[[ DATA FOR PROCESSING, beginning ]]

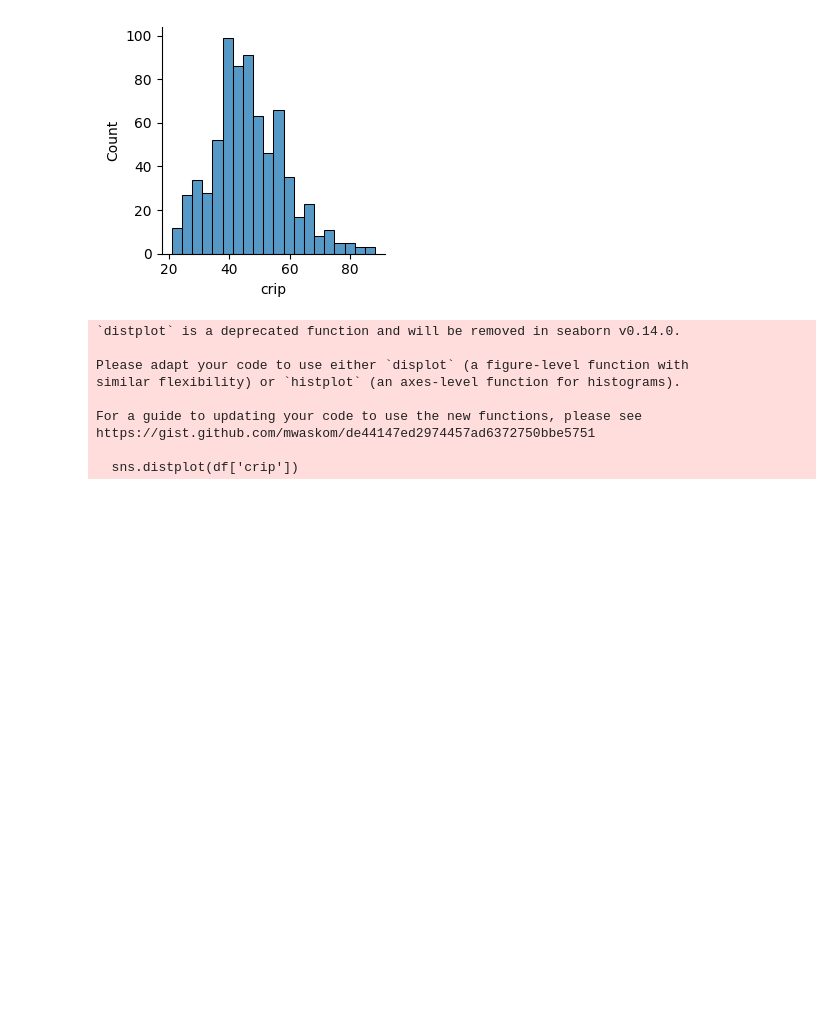
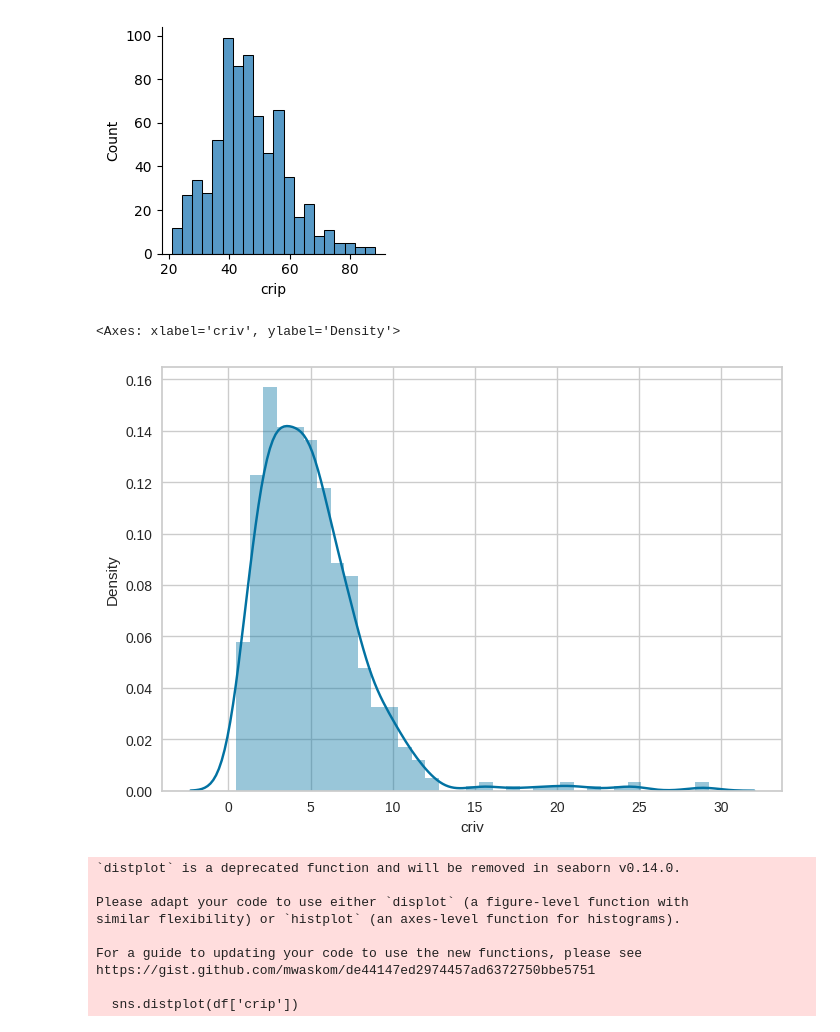
Before and after one commit to midhun2708/EDA-Th, a Jupyter notebook: 21BDS0063.ipynb, the cells around one changed output. Cells and saved outputs as stored; diff of their text form; code cells hidden in the pictures; blank space fills up the shorter version.

```diff
--- a/21BDS0063.ipynb
+++ b/21BDS0063.ipynb
@@ -549,6 +556,11 @@ sns.FacetGrid(df).map(sns.histplot,"crip").add_legend()
 # %% [output]
 <seaborn.axisgrid.FacetGrid at 0x...>
 [figure]
+# %%
+sns.distplot(df['criv'])
+# %% [output]
+<Axes: xlabel='criv', ylabel='Density'>
+[figure, added]
 # %%
 sns.distplot(df['crip'])
 # %% [output]
```
Also changed, not shown: parts of 9 cells of this notebook.
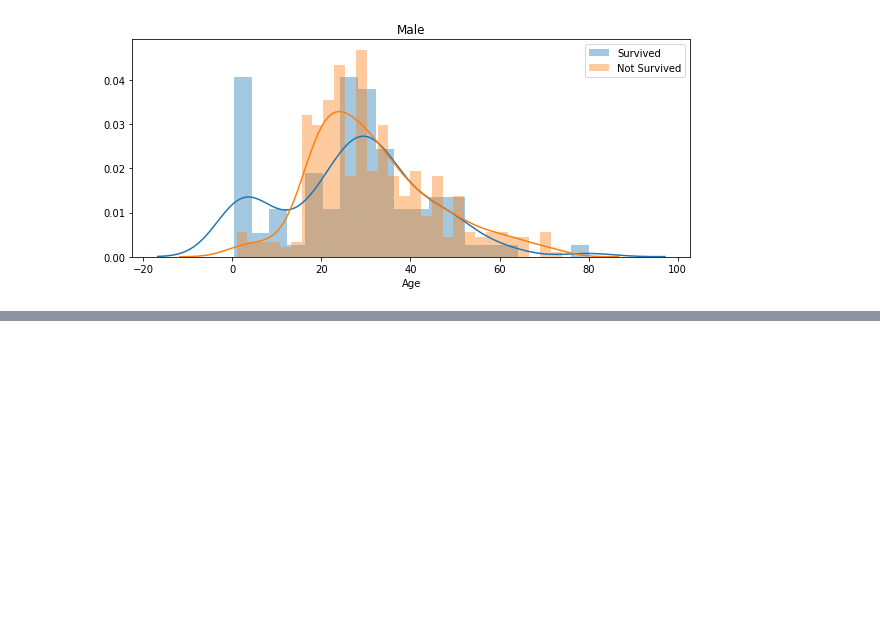
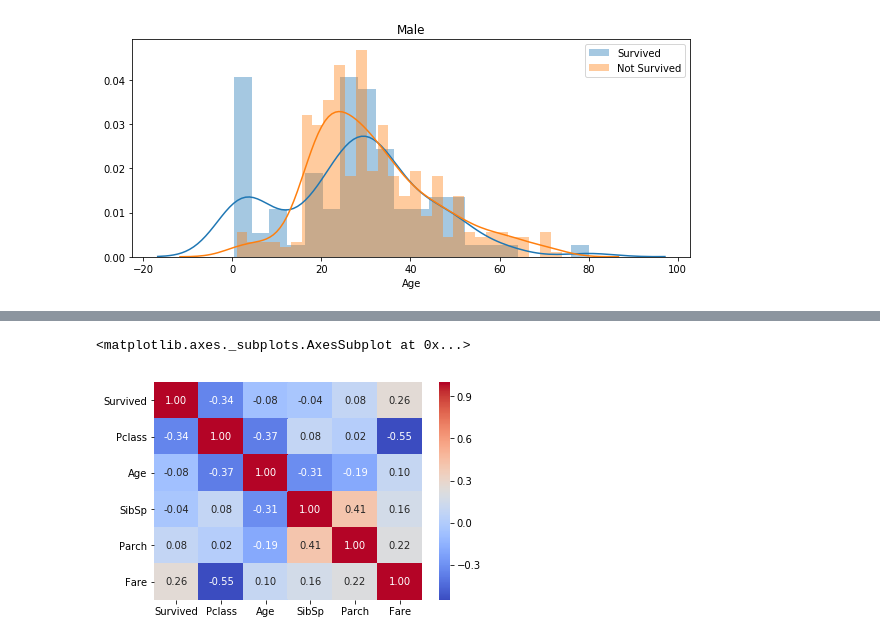
Before and after one commit to girishgr8/Machine_Learning, a Jupyter notebook: jupyter notebook files/Titanic Dataset-Kaggle Online Competition.ipynb, the cells around one changed output, grey strips where cells are left out. Saved outputs shown, nothing was run; the diff lists cells and outputs as text; code cells hidden in the pictures; blank space fills up the shorter version.

Commit message:
Titanic dataset basic model built

```diff
--- a/jupyter notebook files/Titanic Dataset-Kaggle Online Competition.ipynb
+++ b/jupyter notebook files/Titanic Dataset-Kaggle Online Competition.ipynb
@@ -7,4 +12,4 @@ from sklearn.model_selection import train_test_split
 %matplotlib inline
 # %%
-df = pd.read_csv('C:\\Users\\DELL\\Desktop\\Machine Learning\\datasets\\titanic\\train.csv')
+train_df = pd.read_csv('C:\\Users\\DELL\\Desktop\\Machine Learning\\datasets\\titanic\\train.csv')
 # %%
@@ -85,8 +90,8 @@ sns.boxplot(x='Age', data=df)
 3. Pclass can be one of the important feature for our model as one who has paid more has high chance of being rescued.
 # %%
 # Let's drop the non-correlated columns... and also the Cabin column as mentioned above.
-df.drop(labels=['Name', 'PassengerId', 'Ticket', 'Cabin'], axis=1,inplace=True)
-df.columns
+train_df.drop(labels=['Name', 'PassengerId', 'Ticket', 'Cabin'], axis=1,inplace=True)
+train_df.columns
 # %% [output]
 Index(['Survived', 'Pclass', 'Sex', 'Age', 'SibSp', 'Parch', 'Fare',
        'Embarked'],
@@ -129,3 +134,6 @@ ax.set_title('Male')
 # %% [output]
 Text(0.5, 1.0, 'Male')
 [figure]
+# %%
+train_df = train_df.dropna(axis = 0, subset =['Embarked'])
+print('Shape:',train_df.shape)
@@ -131,0 +158,5 @@ Text(0.5, 1.0, 'Male')
+# %%
+sns.heatmap(train_df.corr(), cmap='coolwarm', fmt='.2f', annot=True)
+# %% [output]
+<matplotlib.axes._subplots.AxesSubplot at 0x...>
+[figure, added]
```
Also changed, not shown: parts of 25 cells of this notebook.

[[ DATA FOR PROCESSING, end ]]

## REQUIREMENT
Filter the entries down to the lines with the word "cells" in them, and copy those lines.

## ANSWER TO THIS EXERCISE
Before and after one commit to midhun2708/EDA-Th, a Jupyter notebook: 21BDS0063.ipynb, the cells around one changed output. Cells and saved outputs as stored; diff of their text form; code cells hidden in the pictures; blank space fills up the shorter version.
Also changed, not shown: parts of 9 cells of this notebook.
Before and after one commit to girishgr8/Machine_Learning, a Jupyter notebook: jupyter notebook files/Titanic Dataset-Kaggle Online Competition.ipynb, the cells around one changed output, grey strips where cells are left out. Saved outputs shown, nothing was run; the diff lists cells and outputs as text; code cells hidden in the pictures; blank space fills up the shorter version.
Also changed, not shown: parts of 25 cells of this notebook.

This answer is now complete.